Napa Cab sugars in 2012 were higher than in 2011, 2010 and 2003 (and the same as 2009).

There are plenty of other examples as well (just picked two obvious ones). And those numbers are with a huge crop (which slows sugar accumulation).

Not trying to dispute the Hemisphere's article....just temper it a bit with actual numbers.

Adam Lee
Siduri Wines

Mark Andrew Sinnott said...

Adam, it seems to me that Blake was pointing out a trend that is taking place in many (not all, or even a majority) of wineries, not an assessment of what is physiologically happening in the vineyard.

I bet if Blake said the earth was round, you'd remind him it's an oval.

SiduriWines said...

Mark

I was actually commenting on the article itself which Blake quoted about grapes being picked earlier.

Adam Lee

W. Blake Gray said...

I'm just writing about the article itself, which is news. We can debate the 2012 harvest another day. The point isn't what 2012 will give winemakers: the point is what the very mainstream, non-food media is starting to tell consumers about California wine.

That may affect when you pick in the future, Adam.

Pietro Buttitta said...

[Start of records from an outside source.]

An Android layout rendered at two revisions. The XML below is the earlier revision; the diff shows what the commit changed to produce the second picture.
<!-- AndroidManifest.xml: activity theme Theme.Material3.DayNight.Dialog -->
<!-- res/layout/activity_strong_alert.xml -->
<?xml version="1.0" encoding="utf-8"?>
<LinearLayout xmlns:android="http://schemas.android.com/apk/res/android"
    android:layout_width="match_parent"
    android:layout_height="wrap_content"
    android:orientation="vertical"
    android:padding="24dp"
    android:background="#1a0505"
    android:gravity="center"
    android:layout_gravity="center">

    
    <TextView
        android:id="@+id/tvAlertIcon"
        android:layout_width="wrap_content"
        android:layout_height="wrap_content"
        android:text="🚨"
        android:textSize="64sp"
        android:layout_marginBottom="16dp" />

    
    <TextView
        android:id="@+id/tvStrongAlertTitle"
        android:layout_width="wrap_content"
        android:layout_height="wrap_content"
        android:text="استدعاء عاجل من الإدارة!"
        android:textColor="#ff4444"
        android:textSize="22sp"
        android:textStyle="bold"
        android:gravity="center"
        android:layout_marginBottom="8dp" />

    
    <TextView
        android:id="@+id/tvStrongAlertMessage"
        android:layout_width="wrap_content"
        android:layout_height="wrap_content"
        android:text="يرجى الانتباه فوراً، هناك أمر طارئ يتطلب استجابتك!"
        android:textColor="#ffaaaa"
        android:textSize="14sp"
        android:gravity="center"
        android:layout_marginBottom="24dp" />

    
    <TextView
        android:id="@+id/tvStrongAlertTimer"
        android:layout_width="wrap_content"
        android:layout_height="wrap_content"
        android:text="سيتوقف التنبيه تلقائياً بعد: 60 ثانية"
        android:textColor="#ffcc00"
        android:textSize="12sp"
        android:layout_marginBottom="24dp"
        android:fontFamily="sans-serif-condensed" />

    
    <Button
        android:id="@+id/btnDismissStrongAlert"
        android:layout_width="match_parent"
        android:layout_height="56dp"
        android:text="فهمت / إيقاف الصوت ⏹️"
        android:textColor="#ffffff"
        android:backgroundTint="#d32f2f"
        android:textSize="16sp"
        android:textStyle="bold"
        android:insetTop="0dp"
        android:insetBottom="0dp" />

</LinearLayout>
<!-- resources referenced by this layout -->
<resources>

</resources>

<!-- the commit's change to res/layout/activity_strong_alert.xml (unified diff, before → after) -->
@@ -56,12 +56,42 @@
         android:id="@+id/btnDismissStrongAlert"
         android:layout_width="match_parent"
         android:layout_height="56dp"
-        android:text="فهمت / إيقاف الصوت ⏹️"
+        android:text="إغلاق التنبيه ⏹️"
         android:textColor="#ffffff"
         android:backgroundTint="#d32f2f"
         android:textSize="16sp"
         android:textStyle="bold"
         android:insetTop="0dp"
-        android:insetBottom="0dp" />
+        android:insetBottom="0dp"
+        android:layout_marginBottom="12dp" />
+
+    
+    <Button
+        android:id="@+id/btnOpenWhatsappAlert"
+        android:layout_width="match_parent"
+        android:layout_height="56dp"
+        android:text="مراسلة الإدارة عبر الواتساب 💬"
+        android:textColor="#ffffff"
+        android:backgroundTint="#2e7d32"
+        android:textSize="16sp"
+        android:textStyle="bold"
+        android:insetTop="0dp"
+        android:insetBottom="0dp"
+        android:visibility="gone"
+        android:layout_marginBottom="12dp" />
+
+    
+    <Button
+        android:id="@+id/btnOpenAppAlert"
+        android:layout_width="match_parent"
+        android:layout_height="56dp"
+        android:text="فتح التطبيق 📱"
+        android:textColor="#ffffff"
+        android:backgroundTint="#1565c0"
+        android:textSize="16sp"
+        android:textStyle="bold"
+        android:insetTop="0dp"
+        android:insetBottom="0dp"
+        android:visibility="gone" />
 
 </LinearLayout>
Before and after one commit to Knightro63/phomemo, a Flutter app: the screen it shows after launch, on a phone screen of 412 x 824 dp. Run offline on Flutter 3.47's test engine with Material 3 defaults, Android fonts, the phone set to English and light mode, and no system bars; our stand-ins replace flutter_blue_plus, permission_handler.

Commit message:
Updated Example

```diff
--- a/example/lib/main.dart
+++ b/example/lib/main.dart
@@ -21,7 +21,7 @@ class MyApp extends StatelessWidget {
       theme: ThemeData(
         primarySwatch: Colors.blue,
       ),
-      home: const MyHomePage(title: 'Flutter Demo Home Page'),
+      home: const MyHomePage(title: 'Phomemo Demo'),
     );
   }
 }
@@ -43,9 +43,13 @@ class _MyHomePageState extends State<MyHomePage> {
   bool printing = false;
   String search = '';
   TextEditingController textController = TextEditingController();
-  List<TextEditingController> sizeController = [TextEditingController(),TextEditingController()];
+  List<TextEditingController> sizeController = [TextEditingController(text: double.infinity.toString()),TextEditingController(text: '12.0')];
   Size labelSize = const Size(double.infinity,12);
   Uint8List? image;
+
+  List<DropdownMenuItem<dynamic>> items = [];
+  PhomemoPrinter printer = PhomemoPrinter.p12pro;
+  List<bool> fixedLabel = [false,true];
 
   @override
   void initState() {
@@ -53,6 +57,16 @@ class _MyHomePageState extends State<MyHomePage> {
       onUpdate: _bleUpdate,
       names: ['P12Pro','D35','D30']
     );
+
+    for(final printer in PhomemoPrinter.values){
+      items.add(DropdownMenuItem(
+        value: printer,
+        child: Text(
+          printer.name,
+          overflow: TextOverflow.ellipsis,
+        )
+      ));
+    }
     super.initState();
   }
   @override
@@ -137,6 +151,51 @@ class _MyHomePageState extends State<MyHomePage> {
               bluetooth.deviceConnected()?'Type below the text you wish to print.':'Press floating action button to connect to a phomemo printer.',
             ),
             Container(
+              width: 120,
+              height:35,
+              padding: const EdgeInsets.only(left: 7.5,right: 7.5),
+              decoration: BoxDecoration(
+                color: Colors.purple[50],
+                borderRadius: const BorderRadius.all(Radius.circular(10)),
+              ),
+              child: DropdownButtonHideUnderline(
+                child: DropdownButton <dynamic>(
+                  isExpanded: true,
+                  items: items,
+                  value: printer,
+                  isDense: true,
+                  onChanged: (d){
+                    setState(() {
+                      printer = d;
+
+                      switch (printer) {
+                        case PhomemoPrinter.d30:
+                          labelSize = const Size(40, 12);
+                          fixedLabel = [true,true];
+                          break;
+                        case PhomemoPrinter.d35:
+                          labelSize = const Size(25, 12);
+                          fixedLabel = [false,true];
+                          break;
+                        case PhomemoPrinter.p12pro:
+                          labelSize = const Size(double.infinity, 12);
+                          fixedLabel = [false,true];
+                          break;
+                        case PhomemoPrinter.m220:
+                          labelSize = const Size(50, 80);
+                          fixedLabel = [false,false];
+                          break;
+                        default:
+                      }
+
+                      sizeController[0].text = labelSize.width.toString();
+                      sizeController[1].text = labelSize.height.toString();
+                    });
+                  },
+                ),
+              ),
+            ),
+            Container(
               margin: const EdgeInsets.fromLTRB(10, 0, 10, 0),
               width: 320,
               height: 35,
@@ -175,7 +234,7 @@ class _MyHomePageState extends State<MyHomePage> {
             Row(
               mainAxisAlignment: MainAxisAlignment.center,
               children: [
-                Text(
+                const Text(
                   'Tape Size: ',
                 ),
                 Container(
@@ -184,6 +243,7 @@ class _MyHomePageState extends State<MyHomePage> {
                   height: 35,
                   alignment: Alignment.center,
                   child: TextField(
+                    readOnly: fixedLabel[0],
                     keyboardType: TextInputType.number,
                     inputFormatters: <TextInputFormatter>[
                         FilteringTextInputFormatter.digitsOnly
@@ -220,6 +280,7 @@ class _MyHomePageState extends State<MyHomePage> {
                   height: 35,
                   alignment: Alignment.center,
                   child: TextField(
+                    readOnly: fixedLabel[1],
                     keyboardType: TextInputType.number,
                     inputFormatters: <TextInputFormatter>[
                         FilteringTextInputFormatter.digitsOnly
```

From a ground level view I feel quite confident stating that the darker wines still outsell the lighter ones in our tasting room by a good margin, and wine judges still usually award the highest oaked, non-typicity wines in California competitions. I love championing the lighter, delicate side, and it is my personal preference and strongpoint in out winery, but in my corner of the North Coast world bigger and darker still sells more, and aside from a few highly-tuned pockets of knowledgeable enthusiasts, it may be a while before that dominates the market. Haven't heard of any barrel purveyors going out of business lately either...

SiduriWines said...

Blake,

I guess I am confused. The article, the part you quoted, talked about vines being harvested early. I simply commented about the fact that, numerically, the vines were harvested later (at higher sugars) than in a number of previous years. We were both writing about the article.

And I have no clue at all why or what you mean by having an effect on when I pick in the future. Help me out with that one, please.

Adam Lee
Siduri Wines

Jonas Landau, everydaywineguy said...

In the retail establishment I moonlight in, I've definitely seen growing interest in lighter style reds, especially Pinot Noir, and in unoaked, more balanced Chardonnays. Concentration is probably still king but I think there is some balancing out going on in terms of our customer's tastes.

Pete said...

Funny, I saw this post and then the new Wine Enthusiast arrived and when I flipped it open the first thing I encountered was a full page winery ad with the big headline, "RICH IS ALWAYS A GOOD THING"!

W. Blake Gray said...

Pete: An ad, huh? Thought that was the editorial policy.

Pinotgraves said...

I was pulled up short by the geography--a poor representation of Sonoma County.....

Pinotgraves said...

I was pulled up short by the geography--a poor representation of Sonoma County.....

Ross said...

Adam Lee is the Michael Savage of the wine world(the Gray Report), and I mean that in the most sincere way possible.